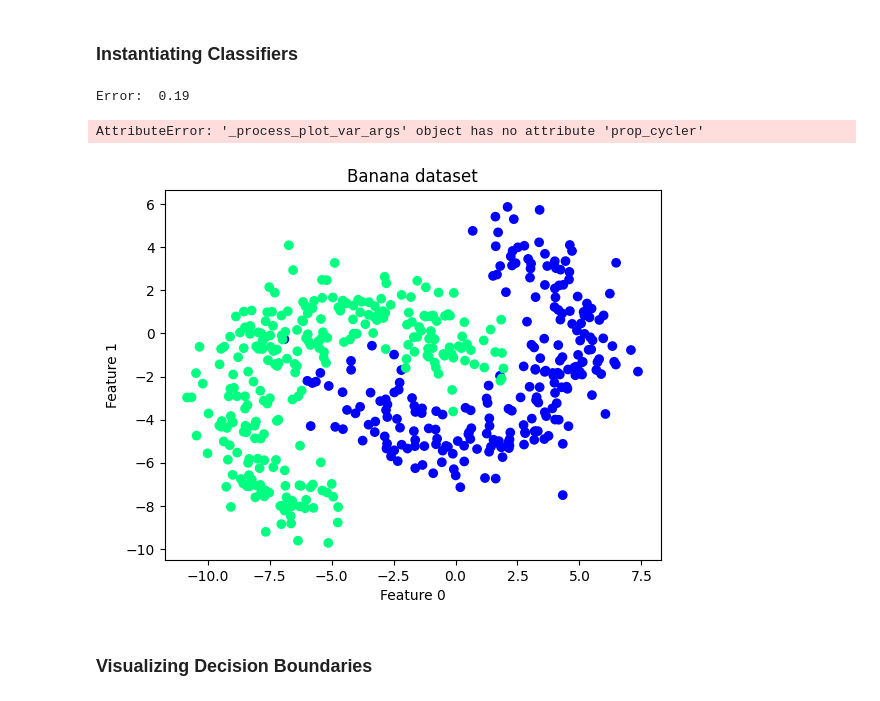
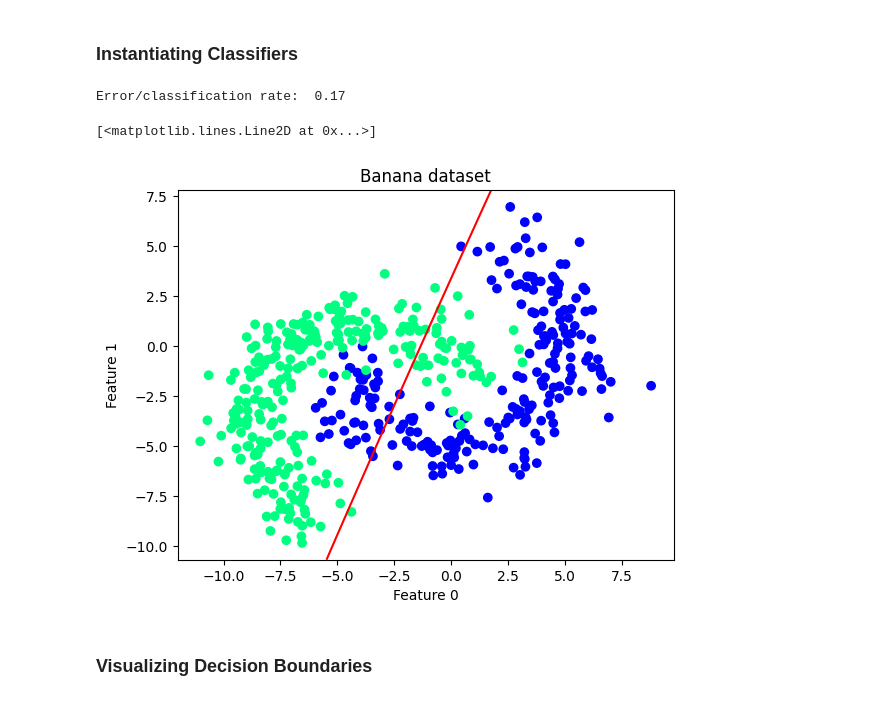
Before and after one commit to nadinekuo/MachineLearning1-Labs, a Jupyter notebook: 1-Basics-of-ML/1.1-decision-theory.ipynb, the cells around one changed output. Saved outputs shown, nothing was run; the diff lists cells and outputs as text; code cells hidden in the pictures.

```diff
--- a/1-Basics-of-ML/1.1-decision-theory.ipynb
+++ b/1-Basics-of-ML/1.1-decision-theory.ipynb
@@ -104,26 +104,26 @@ New bananas dataset without labels:
 ### Instantiating Classifiers
 # %%
 bananas_data = pr.gendatb(500)
-nm_classifier = pr.nmc(bananas_data)  # directly trained on the dataset
+quad_classifier = pr.qdc(bananas_data)  # directly trained on the dataset
 
-# nm_classifier = pr.nmc()  # create an untrained classifier
+# nm_classifier = pr.nmc()  # NOTE: create an untrained classifier
 # nm_classifier.train(bananas_data)
 
-classification = nm_classifier.eval(bananas_data)  # evaluate the classifier on the dataset
+classification = quad_classifier.eval(bananas_data)  # evaluate the classifier on the dataset
 # print('Labels: \n', pr.labeld(classification)) # extract the labels
-print('Error: ', pr.testc(classification)) # classification rate
+# TODO: is this the error rate??
+print('Error/classification rate: ', pr.testc(classification)) # classification rate
 
-# We can also pass hyperparams
-svc_classifier = pr.svc(bananas_data, ('rbf', 4.5, 1)) # kernel, kernel parameter, regularization parameter
+# # We can also pass hyperparams
+# svc_classifier = pr.svc(bananas_data, ('rbf', 4.5, 1)) # kernel, kernel parameter, regularization parameter
 
 # Plot the decision boundary
 pr.scatterd(bananas_data)
-# TODO: AttributeError??
-pr.plotc(svc_classifier)
+pr.plotc(quad_classifier, levels=[0], colors='r', gridsize=100)
 # %% [output]
-Error:  0.19
+Error/classification rate:  0.17
-AttributeError: '_process_plot_var_args' object has no attribute 'prop_cycler'
+[<matplotlib.lines.Line2D at 0x...>]
-[figure, old version]
+[figure, new version]
 # %% [markdown]
 ### Visualizing Decision Boundaries
 # %%
```
Also changed, not shown: parts of 5 cells of this notebook.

* * * *

What is required =
Repeat the listing exactly, minus its pictures.

Task result =
Before and after one commit to nadinekuo/MachineLearning1-Labs, a Jupyter notebook: 1-Basics-of-ML/1.1-decision-theory.ipynb, the cells around one changed output. Saved outputs shown, nothing was run; the diff lists cells and outputs as text; code cells hidden in the pictures.

```diff
--- a/1-Basics-of-ML/1.1-decision-theory.ipynb
+++ b/1-Basics-of-ML/1.1-decision-theory.ipynb
@@ -104,26 +104,26 @@ New bananas dataset without labels:
 ### Instantiating Classifiers
 # %%
 bananas_data = pr.gendatb(500)
-nm_classifier = pr.nmc(bananas_data)  # directly trained on the dataset
+quad_classifier = pr.qdc(bananas_data)  # directly trained on the dataset
 
-# nm_classifier = pr.nmc()  # create an untrained classifier
+# nm_classifier = pr.nmc()  # NOTE: create an untrained classifier
 # nm_classifier.train(bananas_data)
 
-classification = nm_classifier.eval(bananas_data)  # evaluate the classifier on the dataset
+classification = quad_classifier.eval(bananas_data)  # evaluate the classifier on the dataset
 # print('Labels: \n', pr.labeld(classification)) # extract the labels
-print('Error: ', pr.testc(classification)) # classification rate
+# TODO: is this the error rate??
+print('Error/classification rate: ', pr.testc(classification)) # classification rate
 
-# We can also pass hyperparams
-svc_classifier = pr.svc(bananas_data, ('rbf', 4.5, 1)) # kernel, kernel parameter, regularization parameter
+# # We can also pass hyperparams
+# svc_classifier = pr.svc(bananas_data, ('rbf', 4.5, 1)) # kernel, kernel parameter, regularization parameter
 
 # Plot the decision boundary
 pr.scatterd(bananas_data)
-# TODO: AttributeError??
-pr.plotc(svc_classifier)
+pr.plotc(quad_classifier, levels=[0], colors='r', gridsize=100)
 # %% [output]
-Error:  0.19
+Error/classification rate:  0.17
-AttributeError: '_process_plot_var_args' object has no attribute 'prop_cycler'
+[<matplotlib.lines.Line2D at 0x...>]
-[figure, old version]
+[figure, new version]
 # %% [markdown]
 ### Visualizing Decision Boundaries
 # %%
```
Also changed, not shown: parts of 5 cells of this notebook.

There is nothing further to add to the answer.